Revision comparison data
____________________

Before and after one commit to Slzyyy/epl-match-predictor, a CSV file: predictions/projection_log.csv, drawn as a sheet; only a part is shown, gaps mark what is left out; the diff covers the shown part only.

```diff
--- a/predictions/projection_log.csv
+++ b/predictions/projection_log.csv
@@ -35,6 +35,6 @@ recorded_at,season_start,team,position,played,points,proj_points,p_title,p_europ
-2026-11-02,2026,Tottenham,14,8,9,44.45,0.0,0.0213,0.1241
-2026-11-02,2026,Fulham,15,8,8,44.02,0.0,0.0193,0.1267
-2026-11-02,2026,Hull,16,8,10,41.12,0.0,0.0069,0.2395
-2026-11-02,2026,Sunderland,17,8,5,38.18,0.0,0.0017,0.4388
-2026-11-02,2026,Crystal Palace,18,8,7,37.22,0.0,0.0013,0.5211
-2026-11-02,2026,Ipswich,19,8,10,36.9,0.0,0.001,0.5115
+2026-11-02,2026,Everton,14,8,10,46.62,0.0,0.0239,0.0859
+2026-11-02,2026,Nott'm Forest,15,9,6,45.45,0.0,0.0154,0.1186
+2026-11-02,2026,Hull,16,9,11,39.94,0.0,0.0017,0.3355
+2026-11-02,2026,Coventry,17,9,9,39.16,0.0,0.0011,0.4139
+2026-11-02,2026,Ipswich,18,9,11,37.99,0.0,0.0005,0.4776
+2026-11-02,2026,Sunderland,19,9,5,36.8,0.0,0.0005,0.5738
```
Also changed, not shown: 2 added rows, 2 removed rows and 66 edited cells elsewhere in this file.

____________________

Lines containing the word "Hull" are to be located in the entries and copied.

SOLUTION BELOW >>
-2026-11-02,2026,Hull,16,8,10,41.12,0.0,0.0069,0.2395
+2026-11-02,2026,Hull,16,9,11,39.94,0.0,0.0017,0.3355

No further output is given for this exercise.